If you are a shliach, you are truly living a not-for-profit lifestyle with mesiras nefesh, and kudos to you and your family; you are doing the Rebbe’s work. To appreciate your dedication, you get all the discounts, the beneficiary of donations from “working Chabad,” plus shluchim discounts at many Mosdos. In addition, you get discounts in many stores on Kingston, not to mention other perks that are well known.

Lomo Nigora!? What about us, those of us who are not on Shlichus, but working hard to pay for this expensive Chabad lifestyle?

As “working class Lubavitcher,” there are few tuition breaks for school, camp or other programs which we are expected to send our kids to. It’s at a point where I feel that I should be temporarily donating to “inreach” programs and discontinue supporting Shluchim who are doing “Outreach.”

I imagine that if all “working Chabad” took all their donations and contributed to a central education fund for tuition, or camp fund, to give a break to those who are working and struggling to keep thier kids “in the system,” the Chabad lifestyle will become sustainable, affordable and much more attractive – thus making the Shluchim’s jobs easier.

There seems to be an absolute vacuum in leadership when it comes to “inreach,” and so, to get the conversation started and until someone can come up with some better ideas, allow me to suggest a few, and hopefully some leadership or organization will emerge.

1. Tuition at Chabad day camps and overnight camps should be capped at $1,500 for the summer, or $3,000 for a family no matter how many kids they send to camp.

2. Schools should start teaching and offering a track for Parnasa.

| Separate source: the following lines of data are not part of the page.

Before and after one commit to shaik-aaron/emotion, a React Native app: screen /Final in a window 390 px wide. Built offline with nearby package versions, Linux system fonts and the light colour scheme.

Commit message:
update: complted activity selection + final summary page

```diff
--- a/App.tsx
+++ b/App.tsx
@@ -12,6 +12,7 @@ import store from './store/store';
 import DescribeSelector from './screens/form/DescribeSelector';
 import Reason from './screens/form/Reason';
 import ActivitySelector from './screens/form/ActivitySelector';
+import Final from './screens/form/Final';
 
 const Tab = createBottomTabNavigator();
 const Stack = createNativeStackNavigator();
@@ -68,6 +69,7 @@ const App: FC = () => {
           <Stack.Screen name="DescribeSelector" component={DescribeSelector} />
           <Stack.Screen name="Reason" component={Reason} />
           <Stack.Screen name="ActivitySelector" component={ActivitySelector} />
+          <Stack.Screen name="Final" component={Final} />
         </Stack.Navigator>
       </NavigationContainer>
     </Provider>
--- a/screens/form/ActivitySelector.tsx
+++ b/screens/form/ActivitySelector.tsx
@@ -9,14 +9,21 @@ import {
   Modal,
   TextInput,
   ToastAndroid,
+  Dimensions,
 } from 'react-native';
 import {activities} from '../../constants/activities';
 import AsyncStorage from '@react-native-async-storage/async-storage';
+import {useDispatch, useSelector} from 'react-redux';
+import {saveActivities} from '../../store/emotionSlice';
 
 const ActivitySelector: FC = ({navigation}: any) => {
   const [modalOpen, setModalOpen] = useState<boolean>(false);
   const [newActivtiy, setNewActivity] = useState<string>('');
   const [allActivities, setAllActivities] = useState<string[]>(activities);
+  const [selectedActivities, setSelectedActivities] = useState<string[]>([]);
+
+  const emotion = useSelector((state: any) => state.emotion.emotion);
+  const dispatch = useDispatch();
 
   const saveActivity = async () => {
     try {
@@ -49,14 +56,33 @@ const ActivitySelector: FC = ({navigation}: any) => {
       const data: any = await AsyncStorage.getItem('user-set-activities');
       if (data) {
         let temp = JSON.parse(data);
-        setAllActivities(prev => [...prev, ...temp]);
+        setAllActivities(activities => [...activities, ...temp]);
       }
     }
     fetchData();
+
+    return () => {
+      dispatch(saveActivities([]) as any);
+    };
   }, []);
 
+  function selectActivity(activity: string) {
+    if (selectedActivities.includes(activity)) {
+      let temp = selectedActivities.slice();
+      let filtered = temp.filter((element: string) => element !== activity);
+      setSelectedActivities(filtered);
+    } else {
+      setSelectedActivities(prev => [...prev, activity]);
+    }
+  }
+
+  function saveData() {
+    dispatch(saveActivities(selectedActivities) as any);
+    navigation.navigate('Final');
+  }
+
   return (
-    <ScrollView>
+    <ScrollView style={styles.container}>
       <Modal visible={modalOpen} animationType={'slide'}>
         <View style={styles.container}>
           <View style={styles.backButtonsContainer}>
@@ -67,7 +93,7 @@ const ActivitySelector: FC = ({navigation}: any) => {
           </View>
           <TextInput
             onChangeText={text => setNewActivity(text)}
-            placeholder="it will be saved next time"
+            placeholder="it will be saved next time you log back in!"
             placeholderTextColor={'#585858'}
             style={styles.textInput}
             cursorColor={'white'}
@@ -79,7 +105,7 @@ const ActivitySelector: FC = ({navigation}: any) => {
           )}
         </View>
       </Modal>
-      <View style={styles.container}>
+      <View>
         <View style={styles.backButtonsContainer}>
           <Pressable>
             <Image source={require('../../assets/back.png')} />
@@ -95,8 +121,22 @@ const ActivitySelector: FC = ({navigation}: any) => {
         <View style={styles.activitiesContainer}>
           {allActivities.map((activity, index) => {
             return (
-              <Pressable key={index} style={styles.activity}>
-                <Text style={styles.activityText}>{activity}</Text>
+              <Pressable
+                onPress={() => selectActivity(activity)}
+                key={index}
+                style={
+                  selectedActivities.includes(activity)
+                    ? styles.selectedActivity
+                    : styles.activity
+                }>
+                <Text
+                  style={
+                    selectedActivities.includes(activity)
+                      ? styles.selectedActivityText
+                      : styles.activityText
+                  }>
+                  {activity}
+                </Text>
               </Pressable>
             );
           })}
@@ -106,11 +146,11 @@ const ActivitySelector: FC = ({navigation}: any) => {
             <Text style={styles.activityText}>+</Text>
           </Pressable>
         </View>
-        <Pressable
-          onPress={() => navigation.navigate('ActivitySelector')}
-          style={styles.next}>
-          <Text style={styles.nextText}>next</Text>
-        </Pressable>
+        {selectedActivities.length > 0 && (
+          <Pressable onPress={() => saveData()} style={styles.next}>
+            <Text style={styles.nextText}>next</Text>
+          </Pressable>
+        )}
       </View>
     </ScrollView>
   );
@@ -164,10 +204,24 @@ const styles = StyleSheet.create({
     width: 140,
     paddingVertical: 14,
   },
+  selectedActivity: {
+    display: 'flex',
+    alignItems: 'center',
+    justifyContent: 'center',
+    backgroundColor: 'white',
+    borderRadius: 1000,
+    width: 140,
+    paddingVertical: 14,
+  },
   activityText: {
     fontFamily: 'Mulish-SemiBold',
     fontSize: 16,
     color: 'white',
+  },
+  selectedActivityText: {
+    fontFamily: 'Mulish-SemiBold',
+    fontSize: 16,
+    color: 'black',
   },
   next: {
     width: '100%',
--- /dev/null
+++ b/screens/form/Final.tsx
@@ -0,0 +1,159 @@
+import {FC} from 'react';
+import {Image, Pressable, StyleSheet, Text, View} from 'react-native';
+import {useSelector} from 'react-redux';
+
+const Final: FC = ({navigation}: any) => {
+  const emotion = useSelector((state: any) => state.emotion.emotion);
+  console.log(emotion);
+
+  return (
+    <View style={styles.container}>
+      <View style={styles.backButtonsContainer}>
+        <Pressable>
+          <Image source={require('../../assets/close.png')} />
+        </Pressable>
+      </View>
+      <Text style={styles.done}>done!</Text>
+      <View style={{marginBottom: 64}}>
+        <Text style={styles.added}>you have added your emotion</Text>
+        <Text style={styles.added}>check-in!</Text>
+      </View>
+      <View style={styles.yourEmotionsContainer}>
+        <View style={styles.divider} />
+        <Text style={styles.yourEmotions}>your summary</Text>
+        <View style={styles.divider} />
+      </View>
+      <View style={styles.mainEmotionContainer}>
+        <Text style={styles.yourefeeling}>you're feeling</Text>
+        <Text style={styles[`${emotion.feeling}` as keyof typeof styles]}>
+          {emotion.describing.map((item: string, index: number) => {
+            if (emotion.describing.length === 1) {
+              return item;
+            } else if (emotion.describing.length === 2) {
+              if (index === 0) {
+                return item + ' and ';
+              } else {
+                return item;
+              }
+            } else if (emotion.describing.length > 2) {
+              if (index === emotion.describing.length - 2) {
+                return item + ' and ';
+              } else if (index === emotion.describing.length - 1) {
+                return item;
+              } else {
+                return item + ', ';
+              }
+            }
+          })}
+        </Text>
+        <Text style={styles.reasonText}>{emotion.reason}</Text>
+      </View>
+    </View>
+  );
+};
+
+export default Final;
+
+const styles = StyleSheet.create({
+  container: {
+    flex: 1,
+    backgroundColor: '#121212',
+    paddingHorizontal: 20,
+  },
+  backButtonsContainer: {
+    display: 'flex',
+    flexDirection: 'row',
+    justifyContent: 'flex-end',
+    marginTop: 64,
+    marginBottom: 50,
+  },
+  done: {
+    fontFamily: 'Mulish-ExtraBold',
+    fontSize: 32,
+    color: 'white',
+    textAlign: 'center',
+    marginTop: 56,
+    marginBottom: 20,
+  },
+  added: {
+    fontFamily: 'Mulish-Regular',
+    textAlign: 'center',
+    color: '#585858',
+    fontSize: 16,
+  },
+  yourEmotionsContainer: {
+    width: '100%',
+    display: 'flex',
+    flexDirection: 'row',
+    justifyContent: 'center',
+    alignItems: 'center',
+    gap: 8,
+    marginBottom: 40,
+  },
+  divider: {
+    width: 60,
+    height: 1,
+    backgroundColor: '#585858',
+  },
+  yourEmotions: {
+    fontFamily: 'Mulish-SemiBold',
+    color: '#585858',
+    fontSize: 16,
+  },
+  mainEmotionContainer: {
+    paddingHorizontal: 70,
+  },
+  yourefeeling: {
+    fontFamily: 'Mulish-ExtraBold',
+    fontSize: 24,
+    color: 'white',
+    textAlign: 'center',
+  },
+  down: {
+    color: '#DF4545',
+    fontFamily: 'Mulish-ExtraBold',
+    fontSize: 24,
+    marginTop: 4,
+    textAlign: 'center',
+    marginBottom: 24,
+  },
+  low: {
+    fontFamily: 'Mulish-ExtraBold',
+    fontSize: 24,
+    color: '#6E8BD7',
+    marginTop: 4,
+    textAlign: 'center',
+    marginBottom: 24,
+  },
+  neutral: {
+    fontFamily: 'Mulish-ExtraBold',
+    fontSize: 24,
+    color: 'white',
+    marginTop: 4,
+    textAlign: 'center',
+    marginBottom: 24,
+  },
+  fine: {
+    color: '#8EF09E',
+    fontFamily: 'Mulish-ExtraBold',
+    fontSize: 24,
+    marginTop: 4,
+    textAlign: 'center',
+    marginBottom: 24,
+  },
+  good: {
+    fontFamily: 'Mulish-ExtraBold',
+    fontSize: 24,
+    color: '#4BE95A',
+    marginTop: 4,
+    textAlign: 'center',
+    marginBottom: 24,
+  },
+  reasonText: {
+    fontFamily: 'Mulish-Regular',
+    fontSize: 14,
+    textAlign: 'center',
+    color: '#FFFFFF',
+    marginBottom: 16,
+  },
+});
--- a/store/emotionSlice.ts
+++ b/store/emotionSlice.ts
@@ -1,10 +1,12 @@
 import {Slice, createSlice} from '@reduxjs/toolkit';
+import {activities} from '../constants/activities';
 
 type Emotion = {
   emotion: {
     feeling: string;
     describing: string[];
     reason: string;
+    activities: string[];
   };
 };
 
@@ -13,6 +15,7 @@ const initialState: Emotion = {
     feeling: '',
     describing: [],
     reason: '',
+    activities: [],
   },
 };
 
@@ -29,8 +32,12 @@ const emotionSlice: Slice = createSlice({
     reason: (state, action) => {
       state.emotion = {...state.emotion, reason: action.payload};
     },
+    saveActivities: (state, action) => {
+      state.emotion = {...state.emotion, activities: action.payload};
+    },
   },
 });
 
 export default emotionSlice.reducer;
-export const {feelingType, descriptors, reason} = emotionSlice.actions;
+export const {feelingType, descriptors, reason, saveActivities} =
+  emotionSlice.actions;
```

These days shlichus is not a given anymore as an absolute outcome of your education, it is now based on a connection you have, family or other, or if you marry into a shlichus family. Everyone needs to have the basics of reading and writing. A career counselor should work with every child at the age of 14 and determine their strengths and weaknesses, and help coach the student into a path that best fits his/her abilities.

3. Institute a cap on school tuition: if you have one Child in school – $5,500; a second child – $4,500; a third – $3,500 etc., with a $15,000 total cap no matter how many kids you send to school. The rest should be completely subsidized by Merkos L’inyonei Chinuch. Everyone will pay their tuition to Merkos, and Merkos in turn will send a check with additional subsidized money to the Chabad run school of your choice.

4. Mesivta and Zal should be free – yes, free. If we want our kids to stay in ‘the system,’ we need to find a way to make it free. Seminary for girls should also be free. This must be placed on the shoulders of the Central Chabad leadership – if you want to promote the perpetuation of Chabad for the next generation – make it free.

5. Enact a freeze on all shlichus donations, and instead redirect all donations to the Merkos Central Education Fund.

6. Like Satmar, have a strong ethic of trying to promote each other’s businesses, no matter what.

7. I also think that 4-6 kids should be the largest families we should be having. We can’t worry about the guilt placed onto us about having large families. All those great chassidim who are running the Mosdos conveniently forgot that the Rebbe asked them to keep tuition low and affordable, but now 18 years after Gimmul Tamuz we are the ones holding the bill, begging for their mercy to let our kids in at a discount.

8. Have a petition signed by every working Chabad family in Lubavitch and demand that we reform the current system, with real actionable steps right away. Let there be a focus on fundraising $100 Million dollars and inviting Chabad Yeshivos and Day Schools to be under the Merkos umbrella.

I write this as a mere warning, since the writing is already on the wall.

Dear Chabad HQ, you are losing your base. Bringing new baalei teshuva into Chabad, which is clearly the current focus, is a very nice activity, it’s the Rebbe’s work, but working with those already here is even more important. Please pay attention to us, before the already broken system collapses entirely.